Since our relaunch in May, Sex.com has often been dubbed the “Pinterest for porn”. To be fair, the two sites are similar the main difference being that Sex.com is focused on sex and Pinterest is focused on cute crafts, cute shoes, cute mittens, cute cupcakes, cute babies, cute motivational posters, and other things that people find cute.
Over the summer, our web team noticed that Sex.com users were pinning adult content to boards on Pinterest. We were worried at first thinking that Pinterest’s official policy didn’t allow for anything that would not be deemed cute by the general public. However, there is a vibrant but hidden adult community on Pinterest that Sex.com users were participating in.
Our website was not only excited to see some users crossover, especially a female audience. A few days ago our crossover was shutdown by Pinterest. They have banned Sex.com, declaring our site to be spam.
Sex.com’s Media man Iain MacNeil (not founder as reported by TechCrunch) had this to say about the whole incident:
“Without contacting us, Pinterest banned all activity from Sex.com. Pinterest users can no longer pin any content from Sex.com nor can they view the site from older pins. We’ve unjustly been marked as spam. Our attempts to contact Pinterest have been fruitless. We want to know why they banned their adult community from seeing an alternative. Is it as simple as Pinterest is afraid of losing the adult content community despite the fact they do not respect users who use their site for adult content? Or is it that Pinterest does not believe a female audience for Sex.com is inappropriate?
In all official Pinterest Terms of Service they claim that pins are the responsibility of the user. So on what grounds do they have the right to supersede the user’s ability to pin from Sex.com?”

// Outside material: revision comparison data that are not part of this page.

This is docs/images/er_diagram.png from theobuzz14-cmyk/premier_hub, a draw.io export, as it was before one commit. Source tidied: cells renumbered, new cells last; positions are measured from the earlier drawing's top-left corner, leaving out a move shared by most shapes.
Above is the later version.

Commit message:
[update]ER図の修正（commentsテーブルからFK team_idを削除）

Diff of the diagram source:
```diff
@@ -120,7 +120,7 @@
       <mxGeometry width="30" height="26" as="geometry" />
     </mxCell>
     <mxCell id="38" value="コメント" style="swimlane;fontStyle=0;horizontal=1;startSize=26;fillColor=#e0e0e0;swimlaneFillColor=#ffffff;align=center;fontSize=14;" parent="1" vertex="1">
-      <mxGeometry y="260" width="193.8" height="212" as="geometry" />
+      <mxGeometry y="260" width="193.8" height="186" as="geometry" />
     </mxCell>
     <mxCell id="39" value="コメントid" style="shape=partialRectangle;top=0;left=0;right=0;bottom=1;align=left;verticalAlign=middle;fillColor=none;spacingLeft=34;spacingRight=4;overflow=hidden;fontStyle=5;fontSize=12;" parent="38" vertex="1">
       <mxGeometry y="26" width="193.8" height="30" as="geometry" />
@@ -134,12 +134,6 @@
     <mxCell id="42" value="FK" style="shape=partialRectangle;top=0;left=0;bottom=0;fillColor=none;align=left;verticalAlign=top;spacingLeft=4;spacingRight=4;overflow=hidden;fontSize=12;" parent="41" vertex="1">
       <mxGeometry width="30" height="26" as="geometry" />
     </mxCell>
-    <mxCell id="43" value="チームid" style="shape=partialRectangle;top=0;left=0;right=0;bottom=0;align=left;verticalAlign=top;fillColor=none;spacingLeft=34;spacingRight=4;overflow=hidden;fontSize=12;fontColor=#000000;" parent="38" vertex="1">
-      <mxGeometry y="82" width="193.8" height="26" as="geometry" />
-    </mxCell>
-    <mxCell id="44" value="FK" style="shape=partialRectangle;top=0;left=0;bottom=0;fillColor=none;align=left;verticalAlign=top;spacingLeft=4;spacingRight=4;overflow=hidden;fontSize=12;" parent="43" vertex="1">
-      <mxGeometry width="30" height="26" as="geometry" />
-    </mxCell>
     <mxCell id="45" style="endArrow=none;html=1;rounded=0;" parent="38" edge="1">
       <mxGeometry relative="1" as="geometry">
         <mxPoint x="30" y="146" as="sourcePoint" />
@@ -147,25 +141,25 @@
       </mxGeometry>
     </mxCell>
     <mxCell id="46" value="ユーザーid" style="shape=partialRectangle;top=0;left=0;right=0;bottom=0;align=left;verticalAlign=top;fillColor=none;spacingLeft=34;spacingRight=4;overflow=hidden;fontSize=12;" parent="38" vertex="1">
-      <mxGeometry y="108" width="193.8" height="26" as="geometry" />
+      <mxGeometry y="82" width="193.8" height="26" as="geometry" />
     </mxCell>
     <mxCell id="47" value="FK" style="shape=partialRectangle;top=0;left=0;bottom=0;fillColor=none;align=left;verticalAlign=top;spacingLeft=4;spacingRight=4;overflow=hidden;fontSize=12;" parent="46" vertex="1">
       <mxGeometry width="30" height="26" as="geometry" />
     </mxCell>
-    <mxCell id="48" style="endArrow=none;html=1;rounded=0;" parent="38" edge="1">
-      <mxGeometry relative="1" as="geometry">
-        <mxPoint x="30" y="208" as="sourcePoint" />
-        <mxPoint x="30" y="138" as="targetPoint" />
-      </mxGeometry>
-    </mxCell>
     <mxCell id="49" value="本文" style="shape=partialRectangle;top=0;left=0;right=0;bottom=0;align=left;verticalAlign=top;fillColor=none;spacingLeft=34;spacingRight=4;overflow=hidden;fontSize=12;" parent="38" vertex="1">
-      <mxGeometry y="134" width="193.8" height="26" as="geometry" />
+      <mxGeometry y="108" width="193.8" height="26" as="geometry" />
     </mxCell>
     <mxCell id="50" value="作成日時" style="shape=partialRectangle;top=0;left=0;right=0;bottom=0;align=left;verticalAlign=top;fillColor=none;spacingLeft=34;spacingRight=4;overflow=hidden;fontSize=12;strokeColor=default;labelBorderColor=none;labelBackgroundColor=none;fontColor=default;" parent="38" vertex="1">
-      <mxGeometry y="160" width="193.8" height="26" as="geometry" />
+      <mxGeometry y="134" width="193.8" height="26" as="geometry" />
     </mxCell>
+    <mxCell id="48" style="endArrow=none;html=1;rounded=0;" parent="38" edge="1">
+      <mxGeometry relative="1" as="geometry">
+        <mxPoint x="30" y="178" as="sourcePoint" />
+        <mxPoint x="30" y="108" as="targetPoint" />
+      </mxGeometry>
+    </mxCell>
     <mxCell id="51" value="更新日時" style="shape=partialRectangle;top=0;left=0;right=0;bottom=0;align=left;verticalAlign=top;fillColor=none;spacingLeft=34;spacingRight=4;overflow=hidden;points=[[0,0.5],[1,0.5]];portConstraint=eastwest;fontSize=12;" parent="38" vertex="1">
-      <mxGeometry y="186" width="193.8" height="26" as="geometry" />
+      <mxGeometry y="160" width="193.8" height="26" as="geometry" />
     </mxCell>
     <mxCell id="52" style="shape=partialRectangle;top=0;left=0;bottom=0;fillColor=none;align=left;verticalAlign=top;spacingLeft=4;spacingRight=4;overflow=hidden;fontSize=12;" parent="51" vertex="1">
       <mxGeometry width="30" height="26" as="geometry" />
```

All we want from Pinterest is some answers. If you can provide an explanation please leave a comment or send an email to firstname.lastname@example.org.